I received a voicemail from a representative at another company, and it prompted this post on some tips for voicemails and “phone voice”. I’m not sure if you all know about phone voice, but my mom, sister, and I joke about it, since it’s difficult for people to tell which of us they’re speaking to. Particularly when my sister and I both lived at home, even my dad would sometimes say, “Hi….[awkward pause as he tries to guess who answered]…. Ashley?” Most people sound a little different when speaking on the phone, but that doesn’t change the “rules” from a face-to-face conversation.
Speak slowly! The person who left the voicemail talked so FAST! Now, I can fast-talk with the best of them, and I’m generally a pretty fast listener. But, my goodness, this person gave me a run for my money. It’s imperative to speak slower for voicemails and phone conversations, since cell reception and background noise are much more prevalent during a phone conversation. I know I’m guilty of just tuning out of a voicemail if I have to strain to understand it, so don’t make your recipient work so hard. Also, when leaving the phone number, make sure to pause between the area code and the number, to give your recipient time to write it down. I generally say numbers as follows: (123) PAUSE 456 PAUSE 7890.
Leave contact info. It sounds silly, but there are plenty of people who don’t properly identify themselves or leave their contact information. I’ve gotten messages that state, “Please give me a call. Thanks”. But… wait, how do I call you? These days, people could have a different extension than what the caller ID shows, or their cell phone number might show up as “unavailable” or “unknown”. Don’t assume the caller ID will be sufficient, leave the best number to call, and make sure you state your name and company clearly.
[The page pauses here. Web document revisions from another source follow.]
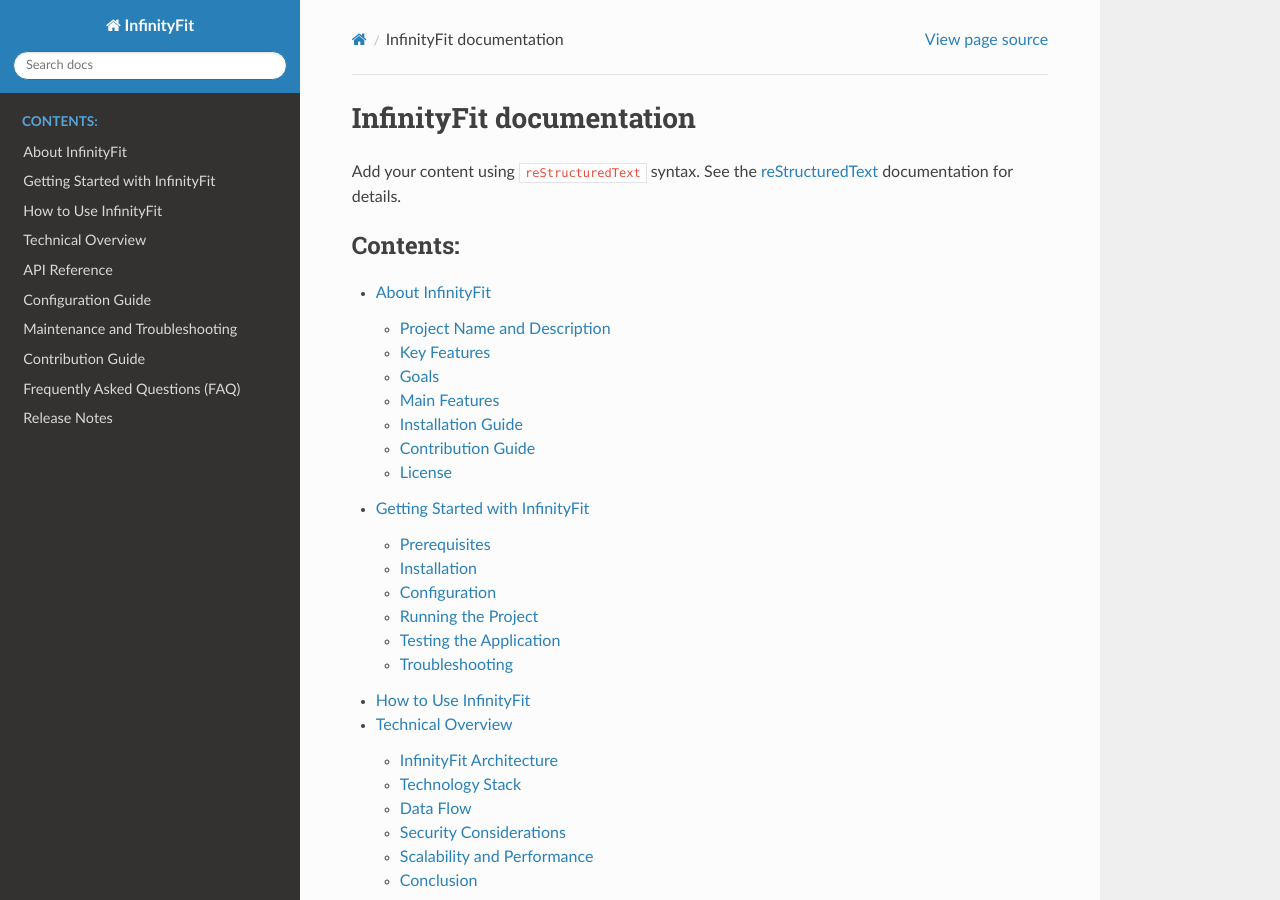
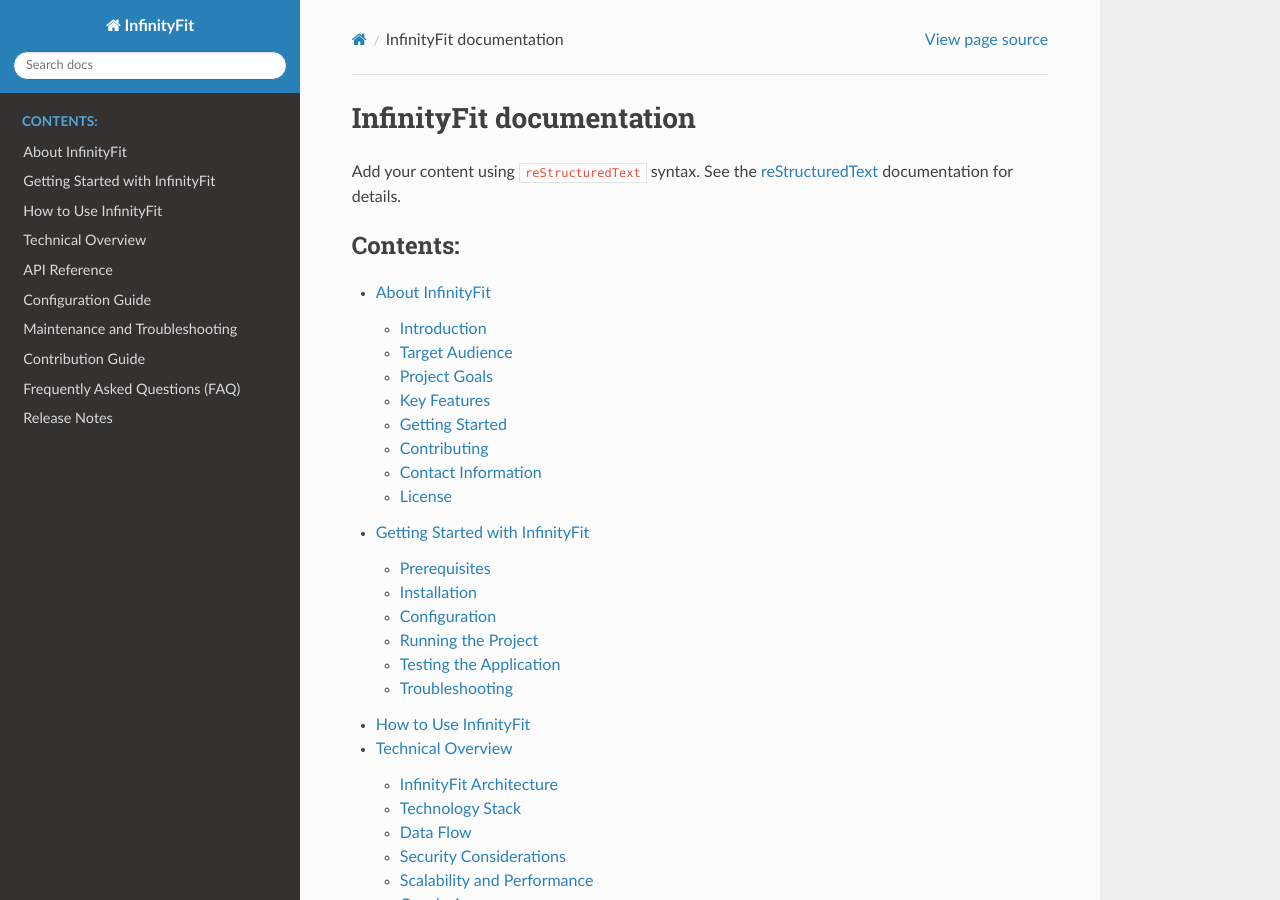
Before and after one commit to lyeong1010/InfinityFit, a Sphinx documentation site: the page built from docs/index.rst, in a window 1280 px wide and 900 px high. Built offline with Sphinx 7.4.7 and the Read the Docs theme 3.1.0, drawn with Linux system fonts in a browser that asks for light colours; some of the changed lines change nothing that is shown.

Commit message:
Update about.rst

```diff
--- a/docs/about.rst
+++ b/docs/about.rst
@@ -1,74 +1,127 @@
 About InfinityFit
 =================
 
-Project Name and Description
-----------------------------
-**InfinityFit** is a comprehensive **health management platform** designed to help users easily track and achieve their fitness, wellness, and nutrition goals in a professional manner. With personalized tools and a focus on holistic health, InfinityFit enables individuals to manage their health effectively and sustainably.
+Introduction
+------------
+**InfinityFit** is an all-in-one **health management platform** designed to help users easily and professionally track and achieve their health goals.
+It offers a comprehensive solution to record and analyze workouts, diets, and health metrics.
+
+---
+
+Target Audience
+---------------
+**InfinityFit** is for:
+
+- **People who want to live a healthy and long life**
+- **Fitness and wellness enthusiasts**
+- **Anyone looking to systematically track their health goals**
+
+This platform provides **personalized solutions** tailored to **all age groups** and **lifestyles**.
+
+---
+
+Project Goals
+-------------
+The goal of **InfinityFit** is to help users manage their health **easily and professionally** while effectively achieving their goals.
+We aim to provide tools and information that make health management **simpler** and **continuously rewarding**.
 
 ---
 
 Key Features
 ------------
-InfinityFit provides a wide range of features to help users track their health and achieve their goals:
+### 🍏 Diet Plan Calculator
+- Input **current weight**, **goal weight**, age, and gender to create a tailored diet plan.
+- Set the desired **diet duration** (in days) and calculate your personalized plan.
+- Provides a simple and user-friendly interface to manage diet goals effectively.
 
-- 🏋️‍♀️ **Personalized Fitness Programs**: Custom workout plans tailored to individual fitness goals.
-- 📊 **Health Tracking Tools**: Tools to monitor progress in areas such as exercise, nutrition, and sleep.
-- 🍎 **Daily Calorie Calculator**: Personalized calorie goals based on user data and objectives.
-- 🍽️ **Food Calorie Dictionary**: A database providing calorie information for a variety of foods.
-- 💬 **Community Features**: A space for users to exchange advice and motivation with others.
+### 🍎 Food Calorie Dictionary
+- Search for **calorie information** of various foods in a convenient dictionary format.
+- Supports quick look-up to assist in daily calorie tracking and planning.
+
+### 📖 Health Management Diary
+- Record daily health-related data, including diet, workouts, and other activities.
+- Helps track progress and maintain consistency over time.
+
+### 📊 Body Weight Trends Visualization
+- Generate **graphs and charts** to visualize body weight changes over time.
+- Provides insights into progress and areas for improvement in health goals.
+
+### 👥 Community Features
+- Connect with others in the community to **share experiences** and **motivate** each other.
+- Collaborate on health challenges and celebrate milestones together.
 
 ---
 
-Goals
-------
-**InfinityFit** aims to solve the problem of health goal management by providing users with the tools they need to track and improve their fitness, wellness, and nutrition. The main goals of the project include:
+Getting Started
+---------------
+### Prerequisites
+To run this project, ensure the following are installed:
+- [Node.js](https://nodejs.org)
+- [Python](https://www.python.org/)
+- Check project requirements in the `docs` folder.
 
-- Helping users **set and track personalized health goals**.
-- Providing a **holistic approach to fitness, nutrition, and wellness**.
-- Offering **motivational tools** and a supportive community for achieving health goals.
+### Installation Steps
+1. Clone the repository:
+  - git clone https://github.com/lyeong1010/InfinityFit.git
+2. Navigate to the project directory:
+  - cd InfinityFit
+3. Install necessary dependencies:
+  - npm install
+4. Start the development server:
+ - npm start
 
 ---
 
-Main Features
---------------
-In addition to the core features, InfinityFit offers several unique aspects that set it apart:
+## 🤝 Contributing
 
-- **Custom AI-Based Training**: Personalized workout plans created by an **AI trainer**.
-- **Weight Prediction Tool**: Predicts weight changes based on lifestyle habits and progress.
-- **Workout Partner Matching**: Helps users find workout partners nearby for joint sessions.
-- **Diet and Exercise Challenges**: Users can compete in challenges to reach health goals.
-- **Healthy Restaurant Recommendations**: Provides suggestions for restaurants offering healthy food options.
-- **Custom Meal Plans**: Tailored meal plans designed to meet individual nutritional goals.
+We welcome contributions to **InfinityFit**!
+You can contribute in the following ways:
+
+### 1️⃣ Report Bugs
+- If you find unexpected behavior, report it on **GitHub Issues**.
+
+### 2️⃣ Suggest Features
+- Share your ideas for new features or improvements.
+
+### 3️⃣ Submit a Pull Request
+- Implement features or fix bugs, and then submit a **Pull Request (PR)**.
 
 ---
 
-Installation Guide
-------------------
-To get started with InfinityFit, follow these steps:
-
-1. **Sign up** on the official website or app to create your personal account.
-2. Choose your **health goals** and select a **custom program** that fits your needs.
-3. Download and install the **InfinityFit app** on your preferred device (available for iOS and Android).
-4. Start using the **health tracking tools** to monitor your progress.
-5. Engage with the **community** for motivation and support.
-6. Achieve your health goals and enjoy a healthier lifestyle!
 
 ---
 
-Contribution Guide
-------------------
-We welcome contributions from the community! To contribute to InfinityFit, follow these steps:
+Contributing
+------------
+We welcome contributions to **InfinityFit**!
+You can contribute in the following ways:
 
-1. **Fork the repository** and clone it to your local machine.
-2. **Create a new branch** for your feature or fix.
-3. **Make your changes** and test them thoroughly.
-4. **Submit a pull request** with a clear description of your changes.
-5. Ensure your code follows the project's coding standards and is properly documented.
+1. **Report Bugs**: If you find unexpected behavior, report it on **GitHub Issues**.
+2. **Suggest Features**: Share your ideas for new features or improvements.
+3. **Submit a Pull Request**: Implement features or fix bugs, and then submit a **Pull Request (PR)**.
 
-We appreciate your contributions and thank you for supporting InfinityFit!
+Steps for contributing:
+- Fork the repository and clone it locally.
+- Create a new branch for your feature or fix.
+- Commit and test your changes.
+- Submit a pull request with a detailed description.
+
+---
+
+Contact Information
+-------------------
+### GitHub Issues
+Have a problem or suggestion?
+👉 [Visit the GitHub Issues page](https://github.com/lyeong1010/InfinityFit/issues)
+
+### Email Contacts
+- **Yeong Eun Lee**: [lyeongeun1010@naver.com](mailto:lyeongeun1010@naver.com)
+- **Eun Woo Kim**: [dmsdn01@naver.com](mailto:dmsdn01@naver.com)
+- **Sohee Kim**: [sohee2125@gmail.com](mailto:sohee2125@gmail.com)
 
 ---
 
 License
 -------
-InfinityFit is released under the **MIT License**. See the [LICENSE](LICENSE) file for more details.
+This project is licensed under the **Apache 2.0 License**.
+See the `LICENSE` file for more details.
```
Professional voicemail. If you’re calling on behalf of your company, make sure that your voicemail box is set up and accepting messages for the return phone call from your recipient. Your company voicemail should clearly state your name, and if necessary, give your cell phone number or an alternate contact in case of emergency. I also recommend a professional tone on your personal voicemail, just in case. Similar to the issues with a professional email address, you don’t want clients, customers, or potential employers to think you’re immature or unprofessional due to your voicemail.
After a few listens too many, I managed to write down my contact’s name, number, and company, but I had to work to get it. Make it easy on people, and speak slowly, clearly, and professionally when calling and leaving voicemails.